Exercise brief – Return only those lines of the records below in which "figure" appears.

Change detection data:

::::::::::

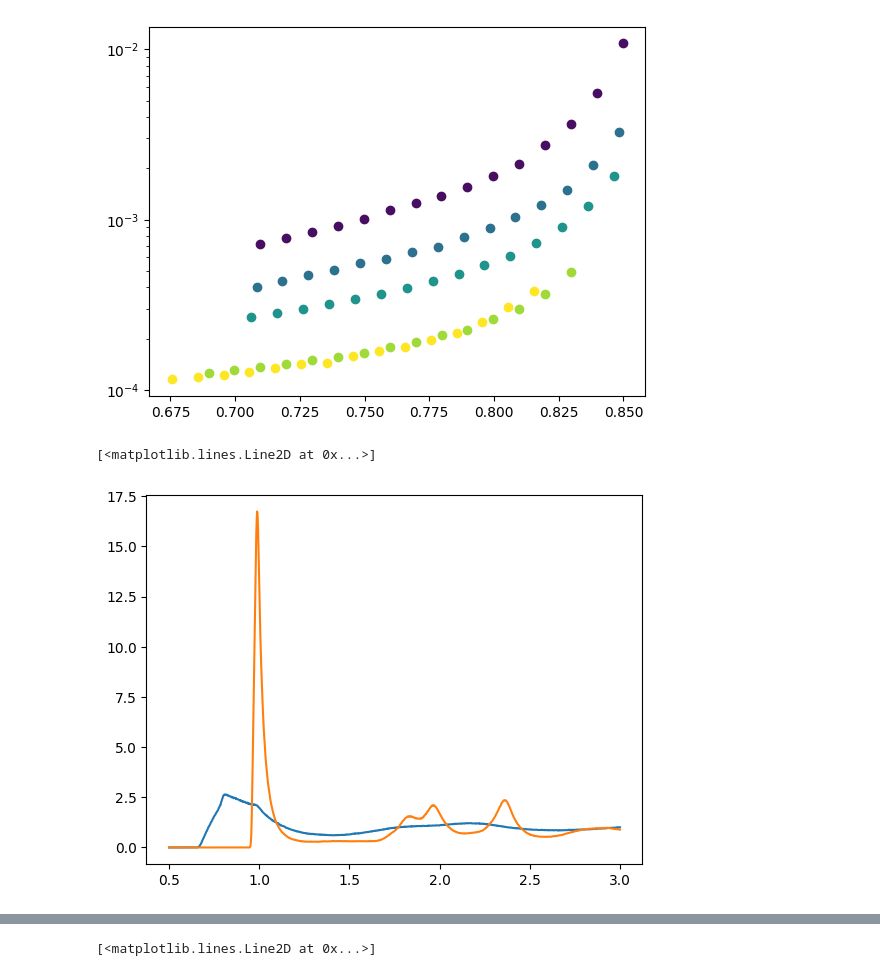
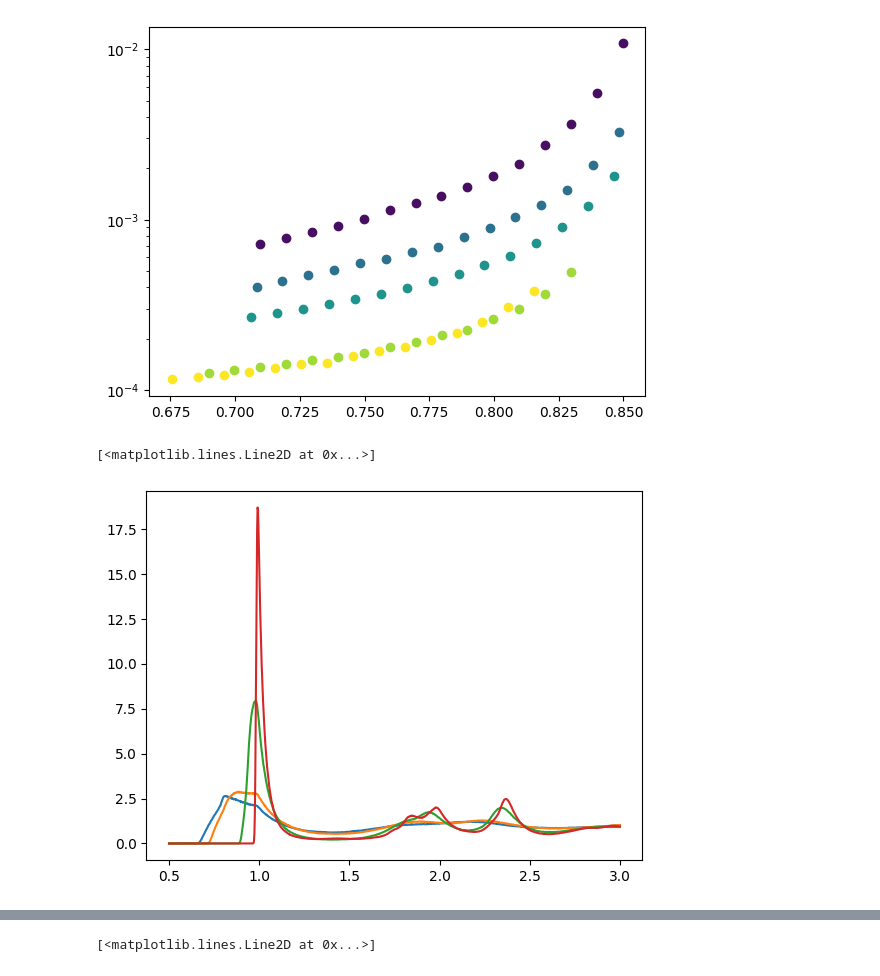
Before and after one commit to mmccraw98/notebooks-fall-25, a Jupyter notebook: 09/run-compression/analyze.ipynb, the cells around one changed output, grey strips where cells are left out. Drawn from its saved outputs; the diff is of its cells as text; code cells hidden in the pictures.

```diff
--- a/09/run-compression/analyze.ipynb
+++ b/09/run-compression/analyze.ipynb
@@ -91,10 +125,12 @@ plt.yscale('log')
 [figure]
 # %%
 plt.plot(r, G[20, 0])
-plt.plot(r, G[24, 0])
+plt.plot(r, G[15, 0])
+plt.plot(r, G[10, 0])
+plt.plot(r, G[0, 0])
 # %% [output]
 [<matplotlib.lines.Line2D at 0x...>]
-[figure, old version]
+[figure, new version]
 # %%
 plt.plot(t, msd[:, 0, 0])
 plt.plot(t, msd[:, 1, 0])
```
Also changed, not shown: parts of 2 cells of this notebook, 7 other files.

::::::::::

Task solution –
 [figure]
-[figure, old version]
+[figure, new version]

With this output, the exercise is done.